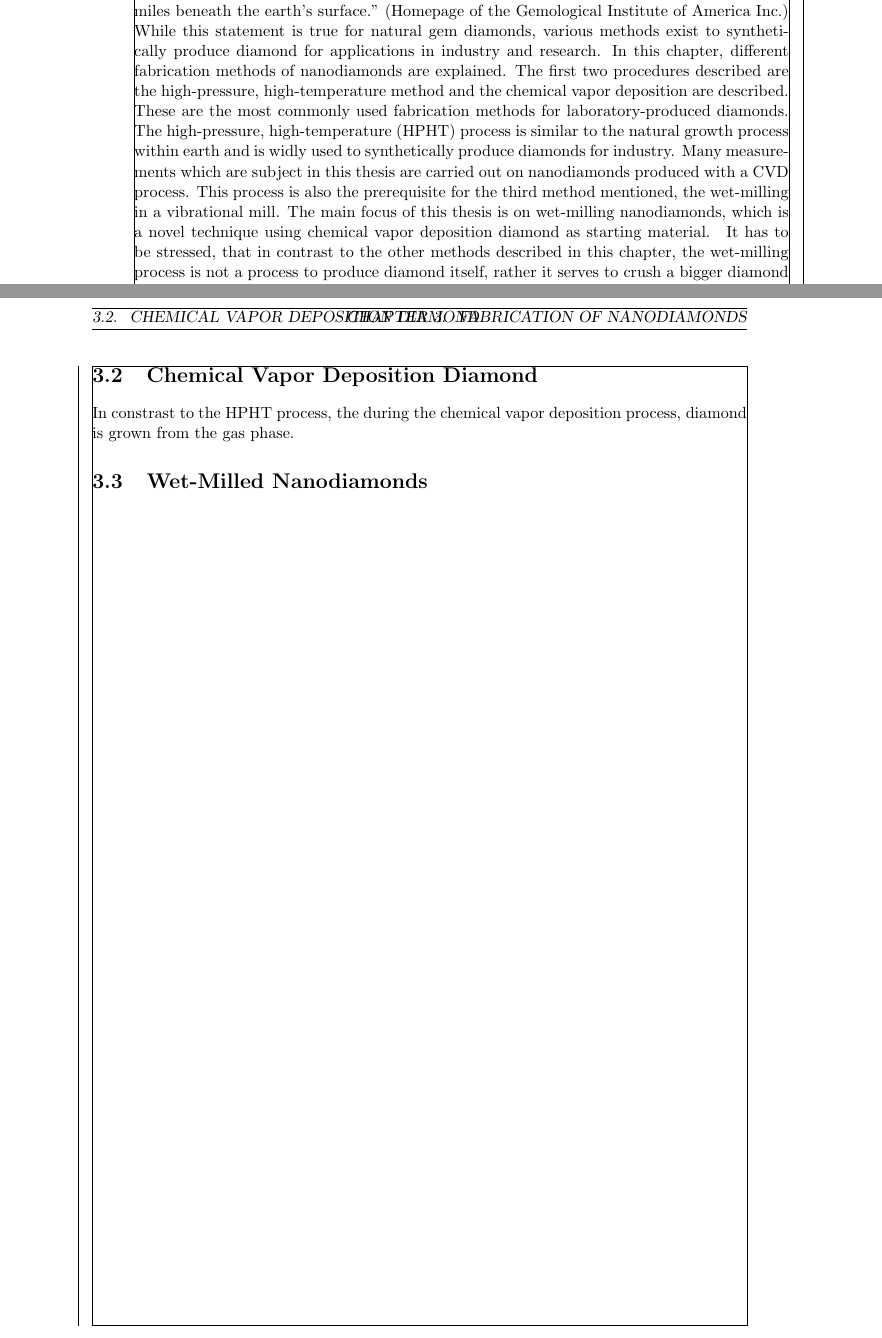
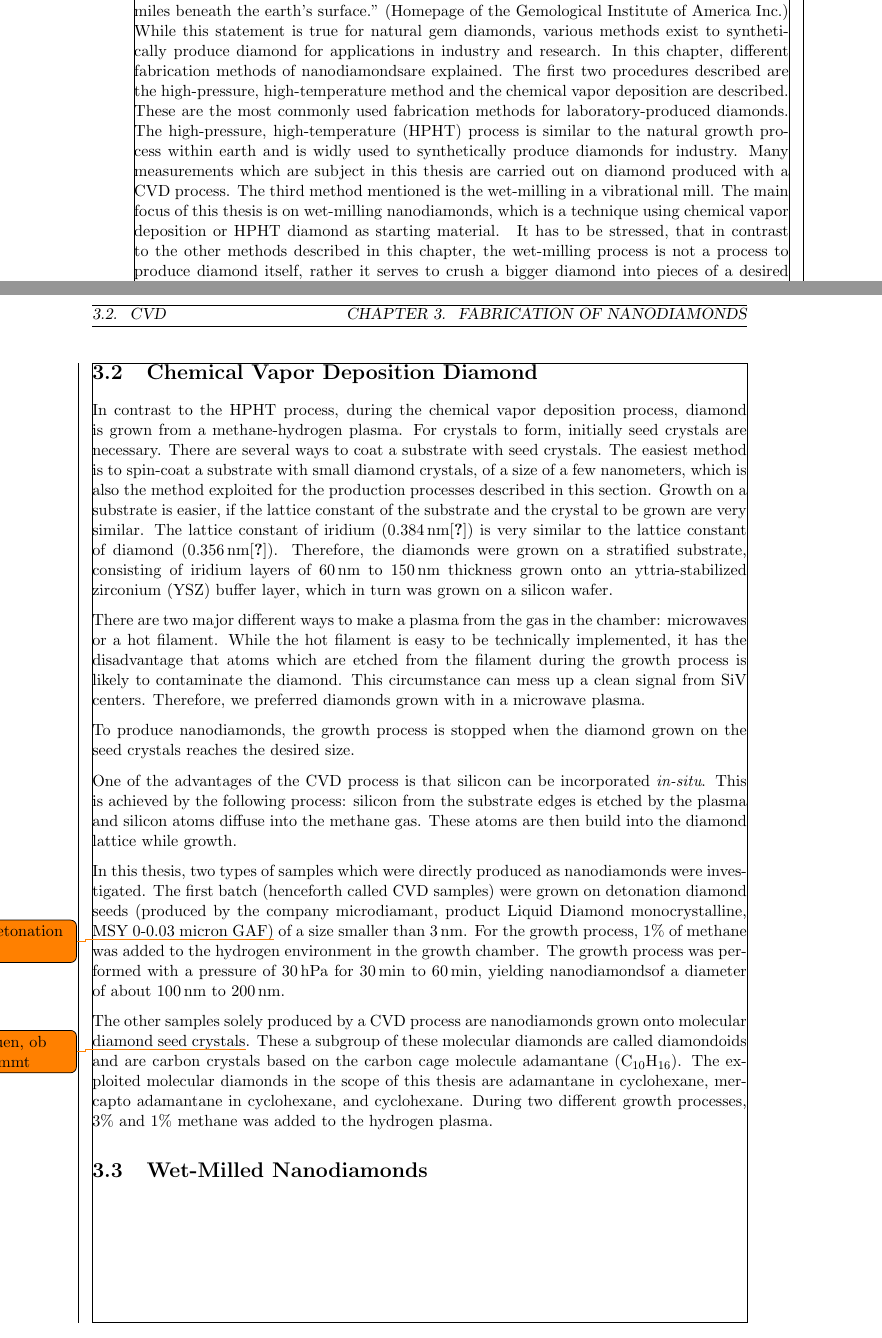
Before and after one commit to 05lindne/phd_thesis, a LaTeX thesis (main.tex, which reads commands/commands_physics.tex, methods/nanodiamonds.tex): two parts of pages 13 and 14 of 23, joined at a grey line, cut so that both start at the same text. Compiled offline with pdfLaTeX.

Commit message:
cvd chapter first version

```diff
--- a/commands/commands_physics.tex
+++ b/commands/commands_physics.tex
@@ -71,7 +71,9 @@
 
 %-------Elements---------------------
 \renewcommand{\si}{silicon\xspace}
+\newcommand{\Si}{Silicon\xspace}
 \newcommand{\ir}{iridium\xspace}
+\newcommand{\Ir}{Iridium\xspace}
 
 %---------Treatment------------------
 \newcommand{\ox}{oxidation\xspace}
--- a/methods/nanodiamonds.tex
+++ b/methods/nanodiamonds.tex
@@ -5,12 +5,12 @@
 
 	"Diamond forms under high temperature and pressure conditions that exist only about 100 miles beneath the earth’s surface." (Homepage of the Gemological Institute of America Inc.)
 	While this statement is true for natural gem diamonds, various methods exist to synthetically produce diamond for applications in industry and research.
-	In this chapter, different fabrication methods of nanodiamonds are explained.
+	In this chapter, different fabrication methods of \nds are explained.
 	The first two procedures described are the \hpht method and the \cvd are described.
 	These are the most commonly used fabrication methods for laboratory-produced diamonds.
 	The \hpht (\HPHT) process is similar to the natural growth process within earth and is widly used to synthetically produce diamonds for industry.
-	Many measurements which are subject in this thesis are carried out on nanodiamonds produced with a \CVD process.
-	This process is also the prerequisite for the third method mentioned, the wet-milling in a vibrational mill.
-	The main focus of this thesis is on wet-milling nanodiamonds, which is a novel technique using \cvd diamond as starting material.
+	Many measurements which are subject in this thesis are carried out on diamond produced with a \CVD process.
+	The third method mentioned is the wet-milling in a vibrational mill.
+	The main focus of this thesis is on wet-milling \nds, which is a technique using \cvd or \HPHT diamond as starting material.
 	It has to be stressed, that in contrast to the other methods described in this chapter, the wet-milling process is not a process to produce diamond itself, rather it serves to crush a bigger diamond into pieces of  a desired size.
 	For a more extensive list of diamond production processes refer for example to \cite{davis1993diamond}.
@@ -31,8 +34,38 @@
 
 
-	\section{Chemical Vapor Deposition Diamond}
+	\section[CVD]{Chemical Vapor Deposition Diamond}
 
-	In constrast to the \HPHT process, the during the \cvd process, diamond is grown from the gas phase.
+	In contrast to the \HPHT process,  during the \cvd process, diamond is grown from a methane-hydrogen plasma.
+	For crystals to form, initially seed crystals are necessary.
+	There are several ways to coat a substrate with seed crystals.
+	The easiest method is to spin-coat a substrate with small diamond crystals, of a size of a few nanometers, which is also the method exploited for the production processes described in this section.
+	Growth on a substrate is easier, if the lattice constant of the substrate and the crystal to be grown are very similar.
+	The lattice constant of \ir (\SI{0.384}{nm}\cite{Arblaster2010}) is very similar to the lattice constant of diamond (\SI{0.356}{nm}\cite{Davis1993}).
+	Therefore, the diamonds were grown on a stratified substrate, consisting of \ir layers of \SIrange{60}{150}{nm} thickness grown onto an yttria-stabilized zirconium (YSZ) buffer layer, which in turn was grown on a silicon wafer.
+
+	There are two major different ways to make a plasma from the gas in the chamber: microwaves or a hot filament.
+	While the hot filament is easy to be technically implemented, it has the disadvantage that atoms which are etched from the filament during the growth process is likely to contaminate the diamond.
+	This circumstance can mess up a clean signal from \sivs.
+	Therefore, we preferred diamonds grown with in a microwave plasma.
+
+	To produce \nds, the growth process is stopped when the diamond grown on the seed crystals reaches the desired size.
+
+	One of the advantages of the \CVD process is that \si can be incorporated \textit{in-situ}.
+	This is achieved by the following process: \si from the substrate edges is etched by the \verify{plasma} and \si atoms diffuse into the methane gas.
+	These atoms are then build into the diamond lattice while growth.
+
+	In this thesis, two types of samples which were directly produced as nanodiamonds were investigated.
+	The first batch (henceforth called \CVD samples) were grown on detonation diamond seeds (produced by the company microdiamant, product Liquid Diamond monocrystalline, MSY 0-0.03 micron GAF)\todo{explain detonation diamond} of a size smaller than \SI{3}{nm}.
+	For the growth process, 1\% of methane was added to the hydrogen environment in the growth chamber.
+	The growth process was performed with a pressure of \SI{30}{hPa} for \SIrange{30}{60}{min}, yielding \nds of a diameter of about \SIrange{100}{200}{nm}.
+
+	The other samples solely produced by a \CVD process are nanodiamonds grown onto molecular diamond seed crystals\todo{nachschauen, ob das so stimmt}.
+	These a subgroup of these molecular diamonds are called diamondoids and are carbon crystals based on the carbon cage molecule adamantane ($\text{C}_{10}\text{H}_{16}$).
+	The exploited molecular diamonds in the scope of this thesis are adamantane in cyclohexane, mercapto adamantane in cyclohexane, and cyclohexane.
+	During two different growth processes, 3\% and 1\% methane was added to the hydrogen plasma.
+
+
+
 
 	\section{Wet-Milled Nanodiamonds}
 	% \section{Detonation and Sonification Processes}
```
Also changed, not shown: brainstorming.txt (+6 -2 lines), main.pdf, methods/nanodiamonds.tex (13 more changed lines), 2 other files.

··········

Each line above that includes "main" should be shown.

Before and after one commit to 05lindne/phd_thesis, a LaTeX thesis (main.tex, which reads commands/commands_physics.tex, methods/nanodiamonds.tex): two parts of pages 13 and 14 of 23, joined at a grey line, cut so that both start at the same text. Compiled offline with pdfLaTeX.
-	The main focus of this thesis is on wet-milling nanodiamonds, which is a novel technique using \cvd diamond as starting material.
+	The main focus of this thesis is on wet-milling \nds, which is a technique using \cvd or \HPHT diamond as starting material.
Also changed, not shown: brainstorming.txt (+6 -2 lines), main.pdf, methods/nanodiamonds.tex (13 more changed lines), 2 other files.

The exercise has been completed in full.